- Jhailyn Ortiz’s 28 home runs mark the 3rd straight year that the Lakewood home run record is broken. Ortiz gets off to a slow start in April, but I get a lot of questions in August about why he is not in Clearwater.
@mekanoff: If the Phillies some how get Shohei Otani, would you play him in the field on days he is not pitching, and if so which position?
Probably 1B. I would pitch him on this type of playing schedule:
Day 1: Pitch (~3 PA)
Day 2: Pinch hit (1 PA)
Day 3: Start 1B (4 PA)
Day 4: Start 1B (4 PA)
Day 5: Pinch hit (1 PA)
On the days he plays first you just deal with Hoskins in the outfield. You want him focusing on pitching so you clear the days before and after he starts as games he doesn’t play the field. That is somewhere on the order of 15 PA a week or about 400 PA on the season.
@mweintr: You quoted me on the wrong question last week in the Crash Bag, so I’ll ask again: Opening Day lineup next season?
1B Rhys Hoskins
This is at least what I would run out if they don’t trade Cesar Hernandez, which I would put at the most likely outcome right now (I think like 60/40 towards him staying). I think if Cesar is traded and Kingery is up, they jump Herrera to lead off, bump everyone up and put Kingery in the 7 hole.
@joelrineer: Sell me on one player stock you’d buy now before it goes up and one player stock you’d sell before it goes down
I am going to stay in my wheelhouse of Phillies prospects.
Buy: If you haven’t already bought in on Adonis Medina, you might want to do that now.

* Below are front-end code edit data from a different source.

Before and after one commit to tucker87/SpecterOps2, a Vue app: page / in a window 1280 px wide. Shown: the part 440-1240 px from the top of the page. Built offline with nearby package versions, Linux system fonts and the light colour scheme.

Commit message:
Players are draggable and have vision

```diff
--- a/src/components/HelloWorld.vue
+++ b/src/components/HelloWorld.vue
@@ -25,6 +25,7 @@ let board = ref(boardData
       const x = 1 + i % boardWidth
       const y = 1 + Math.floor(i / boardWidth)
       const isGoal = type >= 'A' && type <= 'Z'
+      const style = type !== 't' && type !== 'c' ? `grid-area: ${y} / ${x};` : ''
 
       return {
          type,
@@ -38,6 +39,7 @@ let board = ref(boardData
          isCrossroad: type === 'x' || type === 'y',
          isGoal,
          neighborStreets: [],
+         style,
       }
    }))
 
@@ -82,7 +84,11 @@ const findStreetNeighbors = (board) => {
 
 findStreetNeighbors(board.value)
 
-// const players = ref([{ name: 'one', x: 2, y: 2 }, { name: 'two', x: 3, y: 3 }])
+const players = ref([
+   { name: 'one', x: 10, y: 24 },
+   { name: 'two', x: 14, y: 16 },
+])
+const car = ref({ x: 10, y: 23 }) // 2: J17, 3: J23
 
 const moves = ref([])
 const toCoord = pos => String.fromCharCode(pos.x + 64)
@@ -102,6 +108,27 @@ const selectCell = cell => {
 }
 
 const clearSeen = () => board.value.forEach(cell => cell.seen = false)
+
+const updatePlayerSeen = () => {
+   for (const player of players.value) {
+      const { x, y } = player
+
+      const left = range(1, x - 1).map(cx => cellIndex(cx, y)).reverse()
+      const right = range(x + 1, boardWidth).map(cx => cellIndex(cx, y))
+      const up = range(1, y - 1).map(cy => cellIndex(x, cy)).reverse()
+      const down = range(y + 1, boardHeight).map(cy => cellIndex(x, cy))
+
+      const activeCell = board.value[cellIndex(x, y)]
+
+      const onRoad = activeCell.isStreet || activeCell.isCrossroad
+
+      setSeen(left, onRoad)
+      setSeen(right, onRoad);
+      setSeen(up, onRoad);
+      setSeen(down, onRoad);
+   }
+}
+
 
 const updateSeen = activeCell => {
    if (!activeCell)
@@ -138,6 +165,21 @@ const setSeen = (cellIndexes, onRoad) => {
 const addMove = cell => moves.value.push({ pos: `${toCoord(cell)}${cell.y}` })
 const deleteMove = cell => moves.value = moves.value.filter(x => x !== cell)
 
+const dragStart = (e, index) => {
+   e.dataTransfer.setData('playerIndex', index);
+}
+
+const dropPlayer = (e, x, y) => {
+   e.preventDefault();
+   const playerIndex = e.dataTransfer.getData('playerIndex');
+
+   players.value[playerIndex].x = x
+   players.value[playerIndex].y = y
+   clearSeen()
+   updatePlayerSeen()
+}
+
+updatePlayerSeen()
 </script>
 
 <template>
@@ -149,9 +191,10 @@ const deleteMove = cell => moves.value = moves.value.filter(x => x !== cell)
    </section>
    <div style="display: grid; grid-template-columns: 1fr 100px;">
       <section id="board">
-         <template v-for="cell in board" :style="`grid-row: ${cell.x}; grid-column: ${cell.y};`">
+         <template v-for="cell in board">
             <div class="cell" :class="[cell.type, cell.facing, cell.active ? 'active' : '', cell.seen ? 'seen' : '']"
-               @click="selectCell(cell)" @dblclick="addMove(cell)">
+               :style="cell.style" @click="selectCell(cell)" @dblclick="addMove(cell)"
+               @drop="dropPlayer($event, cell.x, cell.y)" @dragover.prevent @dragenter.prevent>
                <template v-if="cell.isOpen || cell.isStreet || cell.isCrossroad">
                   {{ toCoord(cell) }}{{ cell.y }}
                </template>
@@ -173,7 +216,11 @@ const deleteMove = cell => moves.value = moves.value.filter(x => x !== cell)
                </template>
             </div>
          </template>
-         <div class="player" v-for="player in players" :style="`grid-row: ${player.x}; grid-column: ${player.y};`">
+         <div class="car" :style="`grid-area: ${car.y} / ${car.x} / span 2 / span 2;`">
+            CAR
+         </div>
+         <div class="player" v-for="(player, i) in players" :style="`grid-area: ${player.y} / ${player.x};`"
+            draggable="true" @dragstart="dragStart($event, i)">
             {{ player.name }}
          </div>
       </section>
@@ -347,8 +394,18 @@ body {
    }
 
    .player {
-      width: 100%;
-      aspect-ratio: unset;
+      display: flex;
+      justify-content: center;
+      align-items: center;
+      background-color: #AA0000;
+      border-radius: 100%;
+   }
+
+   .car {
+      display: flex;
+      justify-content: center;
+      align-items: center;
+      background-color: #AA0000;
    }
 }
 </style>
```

He will probably be 4th or 5th on most prospect lists this offseason which will obscure the fact that he is not only a Top 100 prospect, but may be close to a Top 50 prospect. He does not have Sanchez’s raw stuff, and he is a bit older. However, he has plenty of fastball and his feel for pitching and secondary pitches are better. He profiles as a #3 starter with 3 plus or better pitches, but there is enough here that he could be a low end #2 if things go perfect.
Sell: It is hard to know what still has value, so sell Alberto Tirado and Dylan Cozens if you have any stock left, but those probably both have already cratered. As for guys riding high to sell. I don’t think J.D. Hammer will be on many lists this year, but he is currently on MLB’s top 30 and his name is said a lot. I think he could be a fine reliever, maybe even a setup guy, but the control doesn’t appear to be sharp and the stuff just isn’t that special when compared to the modern MLB reliever. There is so much that can go wrong between hi-A and the majors that I am just not going to buy in if people are selling him highly.
@dbmagazine: With the offensive core mostly falling into place, should Klentak abandon the org/his philosophy and buy top-level pitching w/ longterm deals when/if available?
Abandon the philosophy is a bit drastic, but should they look to buy pitching? Yes, and I think they will. I don’t think the Phillies expected the hitting to out pace the pitching by this much and the pitching development outside of Aaron Nola has certainly been a disappointment. I don’t think any of this wave of pitching outside of Nola and Vince Velasquez had realistic upside greater than a #4 starter (maybe a low end #3), so they still would be looking for high end pitching regardless. The thing right now is that they need a front line starter and they need depth. My personal choice on the depth would be to keep with the 1 year trade deals and see what it would take for the Blue Jays to part with J.A. Happ who is both good and left handed. As for what kind of pitching to buy, I would much rather spend in prospects or money to get a top guy than to get a bunch of smaller pieces. Right now in free agency that is maybe Yu Darvish, but might not even be him. On the trade front it is the usual names who may be available like Gerrit Cole, Chris Archer, and Marcus Stroman. It is hard to predict who will be available, but if someone young and could hits the market, they should move on it.